# [Front-end code change data]
==============================

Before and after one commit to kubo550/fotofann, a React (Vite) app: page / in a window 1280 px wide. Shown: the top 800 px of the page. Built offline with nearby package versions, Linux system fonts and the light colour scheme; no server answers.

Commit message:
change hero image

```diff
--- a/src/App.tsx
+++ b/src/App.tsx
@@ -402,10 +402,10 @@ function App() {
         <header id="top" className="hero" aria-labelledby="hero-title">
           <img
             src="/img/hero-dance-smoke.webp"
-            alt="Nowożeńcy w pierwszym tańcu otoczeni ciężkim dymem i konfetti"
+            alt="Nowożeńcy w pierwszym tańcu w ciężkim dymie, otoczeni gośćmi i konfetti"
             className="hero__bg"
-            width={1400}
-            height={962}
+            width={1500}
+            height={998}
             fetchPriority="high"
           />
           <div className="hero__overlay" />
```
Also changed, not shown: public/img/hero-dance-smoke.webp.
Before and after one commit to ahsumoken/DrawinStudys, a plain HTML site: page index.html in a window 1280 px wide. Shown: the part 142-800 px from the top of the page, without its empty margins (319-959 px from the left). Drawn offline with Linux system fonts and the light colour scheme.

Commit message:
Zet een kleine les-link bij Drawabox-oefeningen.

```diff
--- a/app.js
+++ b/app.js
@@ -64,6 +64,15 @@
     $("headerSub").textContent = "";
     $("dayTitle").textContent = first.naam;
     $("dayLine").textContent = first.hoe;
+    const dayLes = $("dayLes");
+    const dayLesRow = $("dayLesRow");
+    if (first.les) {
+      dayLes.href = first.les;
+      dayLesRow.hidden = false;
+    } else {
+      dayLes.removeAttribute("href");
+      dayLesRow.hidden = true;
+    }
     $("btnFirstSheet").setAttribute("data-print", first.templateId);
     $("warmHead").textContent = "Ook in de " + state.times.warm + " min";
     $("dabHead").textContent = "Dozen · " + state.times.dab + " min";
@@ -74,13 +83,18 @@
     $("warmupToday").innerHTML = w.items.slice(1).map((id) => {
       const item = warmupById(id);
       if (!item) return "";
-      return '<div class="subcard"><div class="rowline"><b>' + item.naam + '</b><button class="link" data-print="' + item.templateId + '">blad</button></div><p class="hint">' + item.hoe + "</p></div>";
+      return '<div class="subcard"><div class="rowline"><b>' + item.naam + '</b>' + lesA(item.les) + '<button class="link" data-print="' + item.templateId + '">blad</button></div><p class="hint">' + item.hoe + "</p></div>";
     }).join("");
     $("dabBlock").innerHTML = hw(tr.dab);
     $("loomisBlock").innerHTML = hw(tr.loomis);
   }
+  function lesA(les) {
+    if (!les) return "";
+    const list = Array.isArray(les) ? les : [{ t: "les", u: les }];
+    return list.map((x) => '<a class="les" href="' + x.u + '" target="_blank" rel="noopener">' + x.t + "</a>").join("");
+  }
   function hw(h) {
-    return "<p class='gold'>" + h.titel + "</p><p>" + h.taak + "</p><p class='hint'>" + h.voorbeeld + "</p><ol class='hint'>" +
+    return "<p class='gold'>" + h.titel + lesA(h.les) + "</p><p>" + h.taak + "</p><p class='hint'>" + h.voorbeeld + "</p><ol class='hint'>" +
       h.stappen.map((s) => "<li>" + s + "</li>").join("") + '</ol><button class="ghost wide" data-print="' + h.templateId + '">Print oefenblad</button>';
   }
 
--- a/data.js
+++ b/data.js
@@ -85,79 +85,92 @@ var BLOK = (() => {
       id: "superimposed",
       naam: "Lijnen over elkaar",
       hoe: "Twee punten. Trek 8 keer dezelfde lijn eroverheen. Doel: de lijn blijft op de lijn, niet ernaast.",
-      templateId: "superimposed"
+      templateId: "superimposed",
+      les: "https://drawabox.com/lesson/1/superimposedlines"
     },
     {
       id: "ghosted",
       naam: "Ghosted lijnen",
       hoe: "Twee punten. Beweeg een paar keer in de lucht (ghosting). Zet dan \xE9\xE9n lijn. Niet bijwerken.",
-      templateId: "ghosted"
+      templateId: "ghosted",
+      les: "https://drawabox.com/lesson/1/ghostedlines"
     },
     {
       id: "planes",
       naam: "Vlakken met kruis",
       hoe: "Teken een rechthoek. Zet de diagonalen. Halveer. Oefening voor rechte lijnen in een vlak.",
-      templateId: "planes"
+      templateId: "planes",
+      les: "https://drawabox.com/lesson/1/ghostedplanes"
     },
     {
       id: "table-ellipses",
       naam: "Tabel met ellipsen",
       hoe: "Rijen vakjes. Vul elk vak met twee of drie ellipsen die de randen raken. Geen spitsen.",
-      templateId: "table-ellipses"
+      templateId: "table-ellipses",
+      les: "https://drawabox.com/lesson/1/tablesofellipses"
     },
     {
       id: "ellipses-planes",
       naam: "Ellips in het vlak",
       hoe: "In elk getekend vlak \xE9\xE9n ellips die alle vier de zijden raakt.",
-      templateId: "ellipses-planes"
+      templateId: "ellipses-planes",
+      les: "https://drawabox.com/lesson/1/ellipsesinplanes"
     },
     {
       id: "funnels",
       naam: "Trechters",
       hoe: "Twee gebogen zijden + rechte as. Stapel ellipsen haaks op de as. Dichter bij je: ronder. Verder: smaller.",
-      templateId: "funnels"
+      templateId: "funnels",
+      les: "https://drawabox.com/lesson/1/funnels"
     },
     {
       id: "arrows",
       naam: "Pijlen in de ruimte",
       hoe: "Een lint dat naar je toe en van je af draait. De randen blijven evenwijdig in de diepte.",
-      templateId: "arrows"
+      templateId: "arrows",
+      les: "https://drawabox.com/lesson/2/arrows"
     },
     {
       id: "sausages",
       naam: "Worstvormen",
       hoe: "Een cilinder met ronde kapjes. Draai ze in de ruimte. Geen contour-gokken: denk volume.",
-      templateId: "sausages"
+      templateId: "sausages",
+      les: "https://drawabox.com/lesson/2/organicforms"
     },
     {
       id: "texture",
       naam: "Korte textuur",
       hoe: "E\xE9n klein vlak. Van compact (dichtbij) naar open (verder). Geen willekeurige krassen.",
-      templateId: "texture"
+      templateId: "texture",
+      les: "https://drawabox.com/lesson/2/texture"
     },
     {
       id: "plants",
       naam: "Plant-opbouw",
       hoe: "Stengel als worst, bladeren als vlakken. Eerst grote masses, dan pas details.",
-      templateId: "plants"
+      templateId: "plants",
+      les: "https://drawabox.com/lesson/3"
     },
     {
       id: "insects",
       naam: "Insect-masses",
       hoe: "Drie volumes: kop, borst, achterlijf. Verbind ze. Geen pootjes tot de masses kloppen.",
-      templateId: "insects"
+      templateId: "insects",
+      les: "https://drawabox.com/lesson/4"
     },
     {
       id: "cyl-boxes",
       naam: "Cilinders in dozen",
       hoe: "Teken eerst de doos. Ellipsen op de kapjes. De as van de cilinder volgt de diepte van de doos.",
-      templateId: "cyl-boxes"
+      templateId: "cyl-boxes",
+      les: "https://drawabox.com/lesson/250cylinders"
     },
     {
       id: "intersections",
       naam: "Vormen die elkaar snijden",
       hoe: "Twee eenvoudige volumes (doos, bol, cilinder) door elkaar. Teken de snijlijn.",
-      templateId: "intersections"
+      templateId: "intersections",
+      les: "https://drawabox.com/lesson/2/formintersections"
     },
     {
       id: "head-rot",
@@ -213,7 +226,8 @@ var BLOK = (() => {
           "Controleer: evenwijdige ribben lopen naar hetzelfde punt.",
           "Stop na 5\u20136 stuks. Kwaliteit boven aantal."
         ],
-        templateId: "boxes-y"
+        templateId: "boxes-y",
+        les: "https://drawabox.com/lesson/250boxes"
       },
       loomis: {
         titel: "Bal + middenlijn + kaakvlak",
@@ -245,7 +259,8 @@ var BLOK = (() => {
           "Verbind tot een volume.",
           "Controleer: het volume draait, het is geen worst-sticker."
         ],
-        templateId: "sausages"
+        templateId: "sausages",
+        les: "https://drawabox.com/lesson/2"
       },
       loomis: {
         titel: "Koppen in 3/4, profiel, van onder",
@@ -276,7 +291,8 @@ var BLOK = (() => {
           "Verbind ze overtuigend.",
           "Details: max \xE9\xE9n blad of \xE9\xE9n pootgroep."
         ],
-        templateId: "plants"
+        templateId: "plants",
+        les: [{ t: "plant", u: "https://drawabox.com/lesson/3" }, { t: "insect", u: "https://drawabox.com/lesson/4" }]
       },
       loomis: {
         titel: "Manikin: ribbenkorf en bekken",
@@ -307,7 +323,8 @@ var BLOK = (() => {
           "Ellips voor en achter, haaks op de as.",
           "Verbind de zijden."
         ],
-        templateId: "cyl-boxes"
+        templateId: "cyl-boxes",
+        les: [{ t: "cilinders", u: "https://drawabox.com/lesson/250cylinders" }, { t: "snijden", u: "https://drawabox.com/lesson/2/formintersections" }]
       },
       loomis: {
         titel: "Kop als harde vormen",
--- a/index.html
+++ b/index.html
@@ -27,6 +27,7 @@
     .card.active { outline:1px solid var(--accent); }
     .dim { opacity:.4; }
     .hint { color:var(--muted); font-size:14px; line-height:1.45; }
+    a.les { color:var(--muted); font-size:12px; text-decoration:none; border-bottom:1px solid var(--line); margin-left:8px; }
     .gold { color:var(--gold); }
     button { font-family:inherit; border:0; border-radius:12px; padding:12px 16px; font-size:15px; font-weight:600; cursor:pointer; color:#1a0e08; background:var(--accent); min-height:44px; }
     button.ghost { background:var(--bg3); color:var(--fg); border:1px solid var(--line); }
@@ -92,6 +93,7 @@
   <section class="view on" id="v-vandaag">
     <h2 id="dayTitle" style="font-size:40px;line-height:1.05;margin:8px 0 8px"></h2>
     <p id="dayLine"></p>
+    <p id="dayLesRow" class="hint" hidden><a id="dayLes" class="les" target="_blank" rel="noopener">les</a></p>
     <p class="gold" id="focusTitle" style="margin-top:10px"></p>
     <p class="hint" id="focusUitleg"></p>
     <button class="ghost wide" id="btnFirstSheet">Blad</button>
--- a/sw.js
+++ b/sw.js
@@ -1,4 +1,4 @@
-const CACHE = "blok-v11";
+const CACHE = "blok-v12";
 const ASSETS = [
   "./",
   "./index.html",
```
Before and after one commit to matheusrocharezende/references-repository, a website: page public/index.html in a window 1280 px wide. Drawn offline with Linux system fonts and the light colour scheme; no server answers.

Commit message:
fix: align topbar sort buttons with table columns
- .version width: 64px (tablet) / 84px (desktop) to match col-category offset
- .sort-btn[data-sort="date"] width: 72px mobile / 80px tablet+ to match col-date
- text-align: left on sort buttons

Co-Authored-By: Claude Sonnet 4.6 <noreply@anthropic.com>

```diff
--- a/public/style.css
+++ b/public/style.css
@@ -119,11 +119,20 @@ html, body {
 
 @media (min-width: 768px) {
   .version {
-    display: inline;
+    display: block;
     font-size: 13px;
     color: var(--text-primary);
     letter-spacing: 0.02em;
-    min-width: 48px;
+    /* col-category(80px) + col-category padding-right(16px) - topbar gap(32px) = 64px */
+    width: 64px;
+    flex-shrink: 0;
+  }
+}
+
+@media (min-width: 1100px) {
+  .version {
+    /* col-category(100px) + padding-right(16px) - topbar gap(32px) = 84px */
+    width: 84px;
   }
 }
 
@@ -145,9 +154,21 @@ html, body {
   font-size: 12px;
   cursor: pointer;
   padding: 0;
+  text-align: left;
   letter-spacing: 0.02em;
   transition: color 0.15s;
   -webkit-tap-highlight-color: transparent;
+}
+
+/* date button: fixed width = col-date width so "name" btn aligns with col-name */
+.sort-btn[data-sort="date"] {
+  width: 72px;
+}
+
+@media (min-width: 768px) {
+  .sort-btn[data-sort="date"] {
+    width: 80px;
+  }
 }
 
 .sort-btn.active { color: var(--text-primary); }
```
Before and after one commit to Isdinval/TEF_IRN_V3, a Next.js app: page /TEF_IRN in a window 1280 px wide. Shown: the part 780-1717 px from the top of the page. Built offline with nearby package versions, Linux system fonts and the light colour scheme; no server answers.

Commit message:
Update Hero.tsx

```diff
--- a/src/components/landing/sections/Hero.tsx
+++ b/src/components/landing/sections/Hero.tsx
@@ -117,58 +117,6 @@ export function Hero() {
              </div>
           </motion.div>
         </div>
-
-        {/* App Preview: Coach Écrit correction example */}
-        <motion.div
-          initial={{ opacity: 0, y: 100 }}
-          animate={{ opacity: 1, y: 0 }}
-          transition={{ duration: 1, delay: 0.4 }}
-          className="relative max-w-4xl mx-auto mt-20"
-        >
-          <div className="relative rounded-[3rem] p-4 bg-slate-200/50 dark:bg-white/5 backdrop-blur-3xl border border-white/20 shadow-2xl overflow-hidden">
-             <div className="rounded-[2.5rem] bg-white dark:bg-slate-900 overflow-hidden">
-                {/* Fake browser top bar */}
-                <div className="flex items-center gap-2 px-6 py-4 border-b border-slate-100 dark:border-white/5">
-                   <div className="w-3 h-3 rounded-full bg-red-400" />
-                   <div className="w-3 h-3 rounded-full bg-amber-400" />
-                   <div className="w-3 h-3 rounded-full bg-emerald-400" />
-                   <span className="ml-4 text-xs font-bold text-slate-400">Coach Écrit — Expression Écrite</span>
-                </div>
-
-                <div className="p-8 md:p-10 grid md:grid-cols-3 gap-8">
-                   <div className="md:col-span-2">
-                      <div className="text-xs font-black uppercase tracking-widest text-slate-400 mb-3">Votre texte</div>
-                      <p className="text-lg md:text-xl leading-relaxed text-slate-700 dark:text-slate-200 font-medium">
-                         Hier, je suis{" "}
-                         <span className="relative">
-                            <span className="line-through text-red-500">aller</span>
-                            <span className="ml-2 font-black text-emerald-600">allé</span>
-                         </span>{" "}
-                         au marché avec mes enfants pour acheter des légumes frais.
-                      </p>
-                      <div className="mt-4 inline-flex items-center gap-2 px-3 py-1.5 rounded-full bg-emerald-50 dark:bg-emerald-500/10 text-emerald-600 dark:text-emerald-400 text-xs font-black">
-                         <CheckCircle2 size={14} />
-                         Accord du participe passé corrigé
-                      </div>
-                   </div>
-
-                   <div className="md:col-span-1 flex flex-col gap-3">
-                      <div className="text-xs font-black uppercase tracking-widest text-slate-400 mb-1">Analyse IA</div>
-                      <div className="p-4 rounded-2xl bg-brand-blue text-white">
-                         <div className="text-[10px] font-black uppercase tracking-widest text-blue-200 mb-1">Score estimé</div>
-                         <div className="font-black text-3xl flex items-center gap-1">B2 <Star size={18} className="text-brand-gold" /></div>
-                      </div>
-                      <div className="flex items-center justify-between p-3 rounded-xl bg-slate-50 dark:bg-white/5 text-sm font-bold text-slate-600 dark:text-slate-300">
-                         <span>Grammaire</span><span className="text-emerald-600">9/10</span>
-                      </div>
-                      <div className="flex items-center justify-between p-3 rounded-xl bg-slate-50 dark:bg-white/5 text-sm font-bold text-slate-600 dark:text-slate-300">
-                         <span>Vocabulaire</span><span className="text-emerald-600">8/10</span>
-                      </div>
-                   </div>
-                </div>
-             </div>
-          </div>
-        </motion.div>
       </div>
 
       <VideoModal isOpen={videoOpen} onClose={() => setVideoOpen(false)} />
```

==============================

# [TASK ITEM]
From the records above, return each line where "kapjes" occurs.

# [OUTPUT]
       hoe: "Een cilinder met ronde kapjes. Draai ze in de ruimte. Geen contour-gokken: denk volume.",
       hoe: "Teken eerst de doos. Ellipsen op de kapjes. De as van de cilinder volgt de diepte van de doos.",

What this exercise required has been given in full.